Change detection outputs:

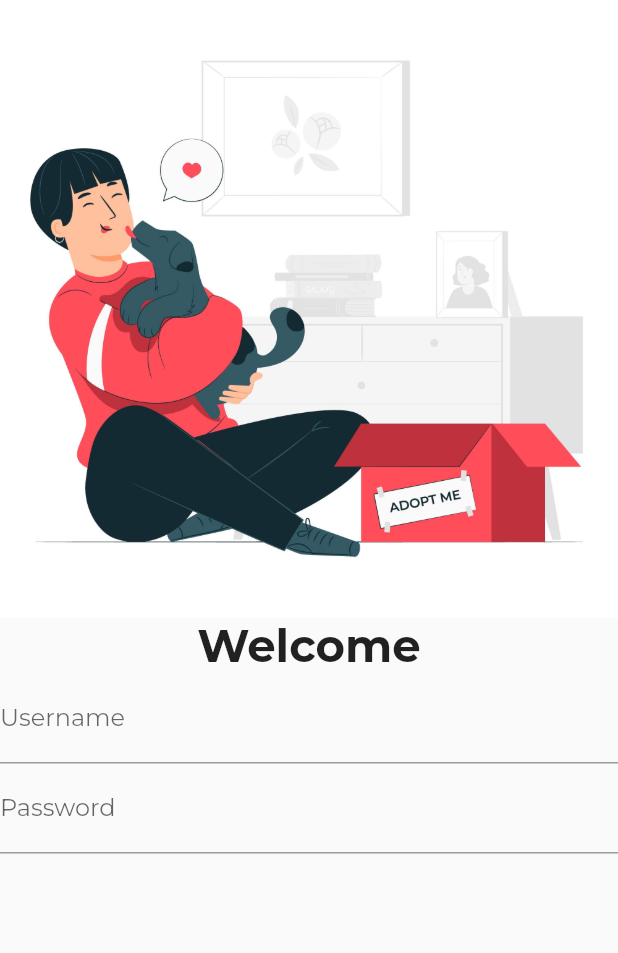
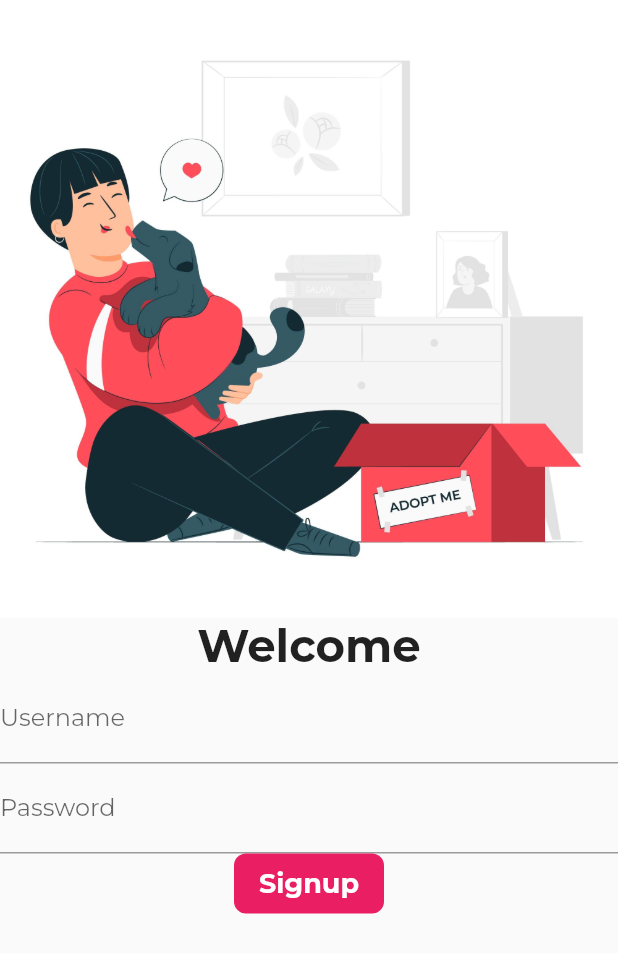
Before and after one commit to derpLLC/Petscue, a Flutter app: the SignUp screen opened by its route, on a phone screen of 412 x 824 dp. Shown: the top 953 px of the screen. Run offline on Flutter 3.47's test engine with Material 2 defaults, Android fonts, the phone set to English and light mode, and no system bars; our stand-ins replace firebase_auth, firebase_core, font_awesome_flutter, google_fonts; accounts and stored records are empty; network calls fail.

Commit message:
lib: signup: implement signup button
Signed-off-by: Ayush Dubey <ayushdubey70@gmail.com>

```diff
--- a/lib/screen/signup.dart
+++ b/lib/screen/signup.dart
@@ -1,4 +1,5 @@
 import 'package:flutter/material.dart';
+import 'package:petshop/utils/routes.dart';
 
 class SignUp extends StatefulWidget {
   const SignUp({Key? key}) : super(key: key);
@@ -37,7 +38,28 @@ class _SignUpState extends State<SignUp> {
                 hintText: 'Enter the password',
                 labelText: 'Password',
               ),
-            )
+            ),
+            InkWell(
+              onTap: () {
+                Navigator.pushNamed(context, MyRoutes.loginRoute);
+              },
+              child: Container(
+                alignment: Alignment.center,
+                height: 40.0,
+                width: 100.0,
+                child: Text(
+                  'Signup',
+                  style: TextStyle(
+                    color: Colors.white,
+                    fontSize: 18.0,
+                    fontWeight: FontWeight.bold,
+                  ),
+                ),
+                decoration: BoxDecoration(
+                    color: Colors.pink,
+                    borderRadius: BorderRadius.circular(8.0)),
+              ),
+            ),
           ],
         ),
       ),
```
---
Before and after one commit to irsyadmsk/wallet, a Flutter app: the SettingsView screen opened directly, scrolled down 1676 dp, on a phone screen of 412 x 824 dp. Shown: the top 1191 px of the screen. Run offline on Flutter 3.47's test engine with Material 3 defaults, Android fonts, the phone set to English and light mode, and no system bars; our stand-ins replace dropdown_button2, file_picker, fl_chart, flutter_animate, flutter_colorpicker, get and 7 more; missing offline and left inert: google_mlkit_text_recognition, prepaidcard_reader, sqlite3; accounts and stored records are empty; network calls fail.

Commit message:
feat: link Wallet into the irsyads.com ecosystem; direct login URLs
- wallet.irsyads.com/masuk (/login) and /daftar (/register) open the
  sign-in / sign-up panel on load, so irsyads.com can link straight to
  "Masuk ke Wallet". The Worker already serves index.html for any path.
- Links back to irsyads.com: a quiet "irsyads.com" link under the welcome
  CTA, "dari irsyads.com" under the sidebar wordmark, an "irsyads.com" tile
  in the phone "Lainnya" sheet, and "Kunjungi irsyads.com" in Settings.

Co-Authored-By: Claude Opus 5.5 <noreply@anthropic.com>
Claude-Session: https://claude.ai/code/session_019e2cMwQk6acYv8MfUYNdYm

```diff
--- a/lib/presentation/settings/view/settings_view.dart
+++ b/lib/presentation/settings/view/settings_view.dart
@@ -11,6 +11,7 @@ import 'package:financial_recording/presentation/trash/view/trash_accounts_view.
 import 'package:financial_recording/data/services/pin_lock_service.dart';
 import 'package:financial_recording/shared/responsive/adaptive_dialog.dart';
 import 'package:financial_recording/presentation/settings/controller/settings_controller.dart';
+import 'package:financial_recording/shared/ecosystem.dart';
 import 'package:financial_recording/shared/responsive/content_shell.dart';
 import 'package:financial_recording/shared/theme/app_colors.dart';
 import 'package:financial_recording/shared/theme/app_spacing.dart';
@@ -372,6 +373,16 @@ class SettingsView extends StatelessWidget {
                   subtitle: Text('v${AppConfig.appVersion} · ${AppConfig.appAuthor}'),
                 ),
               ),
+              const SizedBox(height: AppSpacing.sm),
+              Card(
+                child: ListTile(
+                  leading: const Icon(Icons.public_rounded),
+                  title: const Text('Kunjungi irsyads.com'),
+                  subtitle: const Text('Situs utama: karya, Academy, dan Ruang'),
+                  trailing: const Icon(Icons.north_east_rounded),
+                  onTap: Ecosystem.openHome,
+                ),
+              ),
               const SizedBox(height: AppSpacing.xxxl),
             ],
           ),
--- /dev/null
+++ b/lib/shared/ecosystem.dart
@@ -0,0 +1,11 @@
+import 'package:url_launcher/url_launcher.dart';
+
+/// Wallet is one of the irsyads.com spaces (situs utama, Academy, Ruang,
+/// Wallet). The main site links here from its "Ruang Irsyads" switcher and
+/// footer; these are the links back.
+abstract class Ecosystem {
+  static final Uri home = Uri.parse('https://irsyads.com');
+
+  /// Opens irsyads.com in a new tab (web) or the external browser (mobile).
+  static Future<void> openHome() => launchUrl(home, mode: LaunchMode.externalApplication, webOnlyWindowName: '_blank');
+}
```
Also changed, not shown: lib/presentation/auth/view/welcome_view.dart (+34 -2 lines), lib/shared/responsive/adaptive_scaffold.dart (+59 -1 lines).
--
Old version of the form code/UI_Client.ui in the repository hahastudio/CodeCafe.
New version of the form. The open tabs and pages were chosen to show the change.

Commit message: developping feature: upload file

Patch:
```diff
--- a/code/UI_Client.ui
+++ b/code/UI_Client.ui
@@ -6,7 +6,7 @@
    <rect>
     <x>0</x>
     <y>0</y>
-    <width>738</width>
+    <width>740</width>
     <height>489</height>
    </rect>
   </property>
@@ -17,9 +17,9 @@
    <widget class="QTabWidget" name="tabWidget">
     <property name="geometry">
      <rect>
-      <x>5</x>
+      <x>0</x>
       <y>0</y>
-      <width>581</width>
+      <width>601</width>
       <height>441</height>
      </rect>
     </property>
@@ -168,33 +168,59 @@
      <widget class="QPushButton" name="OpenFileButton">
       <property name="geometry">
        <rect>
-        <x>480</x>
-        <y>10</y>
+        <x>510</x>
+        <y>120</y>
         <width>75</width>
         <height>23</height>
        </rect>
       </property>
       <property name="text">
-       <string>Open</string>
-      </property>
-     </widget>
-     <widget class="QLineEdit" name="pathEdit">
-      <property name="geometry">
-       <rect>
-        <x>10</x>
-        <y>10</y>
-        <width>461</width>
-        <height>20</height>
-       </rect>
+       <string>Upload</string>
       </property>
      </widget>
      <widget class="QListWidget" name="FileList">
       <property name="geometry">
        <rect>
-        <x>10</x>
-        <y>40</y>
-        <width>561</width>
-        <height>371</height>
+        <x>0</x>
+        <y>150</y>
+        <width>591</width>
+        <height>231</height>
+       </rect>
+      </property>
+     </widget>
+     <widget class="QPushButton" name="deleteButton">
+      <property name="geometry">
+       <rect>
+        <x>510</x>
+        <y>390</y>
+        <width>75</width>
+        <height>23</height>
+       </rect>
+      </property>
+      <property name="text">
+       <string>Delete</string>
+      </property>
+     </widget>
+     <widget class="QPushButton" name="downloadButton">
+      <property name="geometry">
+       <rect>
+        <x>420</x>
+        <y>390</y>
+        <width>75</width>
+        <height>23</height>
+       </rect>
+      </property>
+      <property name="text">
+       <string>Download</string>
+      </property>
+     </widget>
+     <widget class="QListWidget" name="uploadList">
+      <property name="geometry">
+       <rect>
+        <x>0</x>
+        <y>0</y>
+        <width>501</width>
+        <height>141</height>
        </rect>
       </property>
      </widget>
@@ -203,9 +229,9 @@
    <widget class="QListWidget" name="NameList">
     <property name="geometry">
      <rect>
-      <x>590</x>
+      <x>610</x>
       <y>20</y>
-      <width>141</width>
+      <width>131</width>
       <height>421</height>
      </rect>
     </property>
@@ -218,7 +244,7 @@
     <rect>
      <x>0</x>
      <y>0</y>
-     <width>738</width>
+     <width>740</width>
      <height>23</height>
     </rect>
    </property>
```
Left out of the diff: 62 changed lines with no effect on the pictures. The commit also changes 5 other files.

▶ _Exercise directions_: From the records above, copy each line in which the string "presentation" occurs.

▶ _Answer to the problem_:
--- a/lib/presentation/settings/view/settings_view.dart
+++ b/lib/presentation/settings/view/settings_view.dart
@@ -11,6 +11,7 @@ import 'package:financial_recording/presentation/trash/view/trash_accounts_view.
 import 'package:financial_recording/presentation/settings/controller/settings_controller.dart';
Also changed, not shown: lib/presentation/auth/view/welcome_view.dart (+34 -2 lines), lib/shared/responsive/adaptive_scaffold.dart (+59 -1 lines).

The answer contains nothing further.